Decelerating growth, but rising incomes
If Chinese government would ignore its commitment to poverty eradication, higher living standards and sustainability, it could achieve more rapid growth, but only at the cost of people’s livelihood, living standards and environment.
On the other hand, policymakers cannot accept too much deceleration either. While the country’s economic growth is decelerating, Chinese living standards should continue to rise. The effort to double average incomes – as measured by GDP per capita, with purchasing power parity – between 2010 and 2020 requires growth to remain around 6.1% in 2019-2020.
In international comparison, Chinese growth rate is currently positioned to decelerate from 9.6% to 5.6% between 2008 and 2023. Despite this deceleration, living standards will almost double. In 2008, Chinese GDP per capita was less than $7,900. By 2023, it could increase to more than $21,200. That would indicate that Chinese living standards would almost double in 2010-20 (Figure).
Figure China’s Growth Deceleration, Rising Per Capita Incomes, 2008-E2023
Growth rate: GDP, constant prices, percent change. Per capita income: GDP per capita, constant prices (purchasing power parity; 2011 international dollars)
Source: IMF/WEO Database; Difference Group
Furthermore, since current growth is around 6.5%, policy authorities are likely to prefer gradual deceleration, which fosters stability, over more abrupt slowing growth, which is perceived as disruptive.
Finally, China’s potential growth continues to indicate that a growth rate that exceeds 6.0% is achievable and viable, though certainly not an easy task in the current international environment.
Fiscal, monetary accommodation, and rebalancing
The government is likely to prefer supportive fiscal policy as the primary tool to ensure stable growth. In this quest, fixed investment, particularly infrastructure, is expected to play a key role as consumption and export growth are likely to slow – the former due to increasing consumer caution, the latter due to the trade wars.
China’s monetary stance is likely to remain accommodative, which implies mild, but manageable rise in inflation (closer to 2.5% rather than 2.2% in 2018). Consequently, Chinese yuan is likely to soften against the U.S. dollar up to 7.0, as long as the current tensions overshadow the bilateral U.S.-Sino relations.
While Washington is pushing for abrupt changes in Chinese economic policies, Beijing will stay the course, as President Xi Jinping said in the recent 40-year anniversary of Chinese economic reforms.
In practice, policy focus will continue to shift from cyclical stimulus and debt-fueled growth toward structural reforms, higher-quality growth and the rebalancing of Chinese economy from investment and exports toward consumption and innovation by 2030.
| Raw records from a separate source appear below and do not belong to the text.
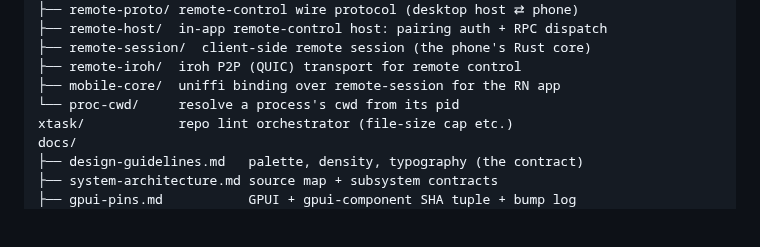
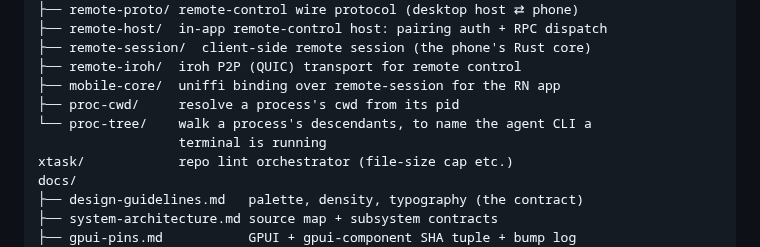
Before and after one commit to nhtera/OxiMux, a Markdown page: README.md, the part around the change. Drawn GitHub-style; blank space fills up the shorter version.

```diff
--- a/README.md
+++ b/README.md
@@ -158,7 +158,9 @@ crates/
 ├── remote-session/  client-side remote session (the phone's Rust core)
 ├── remote-iroh/  iroh P2P (QUIC) transport for remote control
 ├── mobile-core/  uniffi binding over remote-session for the RN app
-└── proc-cwd/     resolve a process's cwd from its pid
+├── proc-cwd/     resolve a process's cwd from its pid
+└── proc-tree/    walk a process's descendants, to name the agent CLI a
+                  terminal is running
 xtask/            repo lint orchestrator (file-size cap etc.)
 docs/
 ├── design-guidelines.md   palette, density, typography (the contract)
```
Also changed, not shown: docs/system-architecture.md (+29 -0 lines).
Elusive international headwinds
If, in the course of 2019, U.S. trade wars broaden disruptively from exports to investment and intellectual property, international environment may require substantial downgrading of economic prospects in many major economies.
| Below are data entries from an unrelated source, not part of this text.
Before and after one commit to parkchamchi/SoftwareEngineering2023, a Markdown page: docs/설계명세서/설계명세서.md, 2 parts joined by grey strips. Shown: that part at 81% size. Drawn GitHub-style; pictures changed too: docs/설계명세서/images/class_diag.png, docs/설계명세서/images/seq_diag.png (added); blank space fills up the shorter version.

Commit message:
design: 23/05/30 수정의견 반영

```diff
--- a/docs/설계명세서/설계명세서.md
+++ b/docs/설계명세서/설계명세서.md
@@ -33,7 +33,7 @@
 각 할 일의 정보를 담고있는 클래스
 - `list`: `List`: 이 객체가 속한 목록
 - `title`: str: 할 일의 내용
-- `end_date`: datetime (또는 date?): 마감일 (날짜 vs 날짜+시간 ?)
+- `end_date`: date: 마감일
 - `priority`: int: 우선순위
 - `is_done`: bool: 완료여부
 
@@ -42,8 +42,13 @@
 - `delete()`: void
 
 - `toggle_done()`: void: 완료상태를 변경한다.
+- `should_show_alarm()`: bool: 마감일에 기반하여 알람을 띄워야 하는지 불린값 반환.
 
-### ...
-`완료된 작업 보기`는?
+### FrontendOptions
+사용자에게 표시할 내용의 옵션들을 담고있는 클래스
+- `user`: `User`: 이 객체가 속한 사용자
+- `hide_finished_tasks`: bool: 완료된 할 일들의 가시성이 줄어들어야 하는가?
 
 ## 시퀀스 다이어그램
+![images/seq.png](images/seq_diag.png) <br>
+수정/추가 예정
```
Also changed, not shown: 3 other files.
Even in a benign scenario, the global recovery that began in the advanced West in the aftermath of the global crisis of 2008, thanks in great part to China’s dramatic growth through those years, is set to slow down in 2019-20.
The major advanced economies are heading toward a complicated, economically challenging and politically divisive stagnation. Unfortunately, much of these downside risks remain under-valued in the West.
The greater the gap between misguided perceptions and economic realities, the more challenging will be the awakening.
About the Author:
Dr Steinbock is an internationally recognized expert of the multipolar world economy, founder of Difference Group Ltd and has served at the India, China, and America Institute (US), Shanghai Institutes for International Studies (China) and the EU Center (Singapore). For more information, see http://www.differencegroup.net/
The original briefing was published by Chinaorg – China’s official government portal – on December 28, 2018.